• **DATA SHOWN**:
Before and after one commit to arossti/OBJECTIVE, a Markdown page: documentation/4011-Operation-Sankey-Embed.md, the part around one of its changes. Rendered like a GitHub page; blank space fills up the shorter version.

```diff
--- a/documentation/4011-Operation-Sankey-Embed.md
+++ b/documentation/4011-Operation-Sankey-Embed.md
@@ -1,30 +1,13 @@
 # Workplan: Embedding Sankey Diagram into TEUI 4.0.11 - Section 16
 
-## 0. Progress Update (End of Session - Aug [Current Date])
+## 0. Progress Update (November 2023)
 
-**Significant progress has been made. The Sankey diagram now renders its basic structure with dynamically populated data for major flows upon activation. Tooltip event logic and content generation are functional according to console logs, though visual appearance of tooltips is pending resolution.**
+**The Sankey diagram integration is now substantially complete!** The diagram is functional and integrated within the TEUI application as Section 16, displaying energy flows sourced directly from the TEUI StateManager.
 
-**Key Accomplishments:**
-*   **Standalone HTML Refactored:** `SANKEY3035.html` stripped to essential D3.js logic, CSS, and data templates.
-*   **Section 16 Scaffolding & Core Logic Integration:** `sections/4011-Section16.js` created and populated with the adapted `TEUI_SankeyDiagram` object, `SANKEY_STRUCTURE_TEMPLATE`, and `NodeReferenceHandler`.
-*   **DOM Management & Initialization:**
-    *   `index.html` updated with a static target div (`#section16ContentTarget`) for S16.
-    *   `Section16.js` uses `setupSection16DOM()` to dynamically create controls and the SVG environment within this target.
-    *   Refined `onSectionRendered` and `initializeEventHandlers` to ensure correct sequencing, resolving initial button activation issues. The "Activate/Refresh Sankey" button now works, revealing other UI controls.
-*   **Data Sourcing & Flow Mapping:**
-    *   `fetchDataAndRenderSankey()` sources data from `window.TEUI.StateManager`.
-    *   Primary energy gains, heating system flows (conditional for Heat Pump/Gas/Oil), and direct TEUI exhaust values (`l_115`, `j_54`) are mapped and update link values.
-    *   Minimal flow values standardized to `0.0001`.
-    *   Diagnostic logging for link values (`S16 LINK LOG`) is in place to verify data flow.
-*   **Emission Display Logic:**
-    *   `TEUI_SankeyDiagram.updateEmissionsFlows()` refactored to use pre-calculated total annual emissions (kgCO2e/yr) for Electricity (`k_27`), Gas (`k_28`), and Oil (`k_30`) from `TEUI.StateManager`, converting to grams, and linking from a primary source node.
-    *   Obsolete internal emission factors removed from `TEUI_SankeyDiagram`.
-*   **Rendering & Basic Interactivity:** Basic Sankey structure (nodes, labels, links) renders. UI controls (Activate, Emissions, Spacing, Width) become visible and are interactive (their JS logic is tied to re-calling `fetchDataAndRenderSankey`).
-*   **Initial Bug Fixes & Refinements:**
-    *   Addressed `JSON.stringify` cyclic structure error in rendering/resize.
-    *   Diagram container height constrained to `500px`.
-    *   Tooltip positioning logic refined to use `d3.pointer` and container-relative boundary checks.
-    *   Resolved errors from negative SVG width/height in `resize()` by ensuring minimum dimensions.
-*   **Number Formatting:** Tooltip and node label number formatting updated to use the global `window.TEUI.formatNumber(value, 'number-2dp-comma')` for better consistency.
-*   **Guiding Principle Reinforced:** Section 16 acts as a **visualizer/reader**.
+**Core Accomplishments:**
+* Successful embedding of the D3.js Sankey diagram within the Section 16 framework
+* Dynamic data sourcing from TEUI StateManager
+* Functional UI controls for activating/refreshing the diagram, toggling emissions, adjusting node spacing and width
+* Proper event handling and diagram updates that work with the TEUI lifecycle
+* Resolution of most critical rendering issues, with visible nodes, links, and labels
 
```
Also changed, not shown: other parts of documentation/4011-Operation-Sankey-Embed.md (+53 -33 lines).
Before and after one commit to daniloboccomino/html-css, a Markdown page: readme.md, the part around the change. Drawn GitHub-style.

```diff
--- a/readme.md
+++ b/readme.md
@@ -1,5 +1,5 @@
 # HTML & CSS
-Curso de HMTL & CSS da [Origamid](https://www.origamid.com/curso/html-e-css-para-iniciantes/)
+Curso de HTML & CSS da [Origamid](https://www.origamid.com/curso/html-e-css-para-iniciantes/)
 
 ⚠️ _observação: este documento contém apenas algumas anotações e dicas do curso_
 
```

• **TASK REQUIREMENTS**: Your answer should be the lines of the material above that include "visible".

• **SOLUTION TO THE EXERCISE**:
-*   **Rendering & Basic Interactivity:** Basic Sankey structure (nodes, labels, links) renders. UI controls (Activate, Emissions, Spacing, Width) become visible and are interactive (their JS logic is tied to re-calling `fetchDataAndRenderSankey`).
+* Resolution of most critical rendering issues, with visible nodes, links, and labels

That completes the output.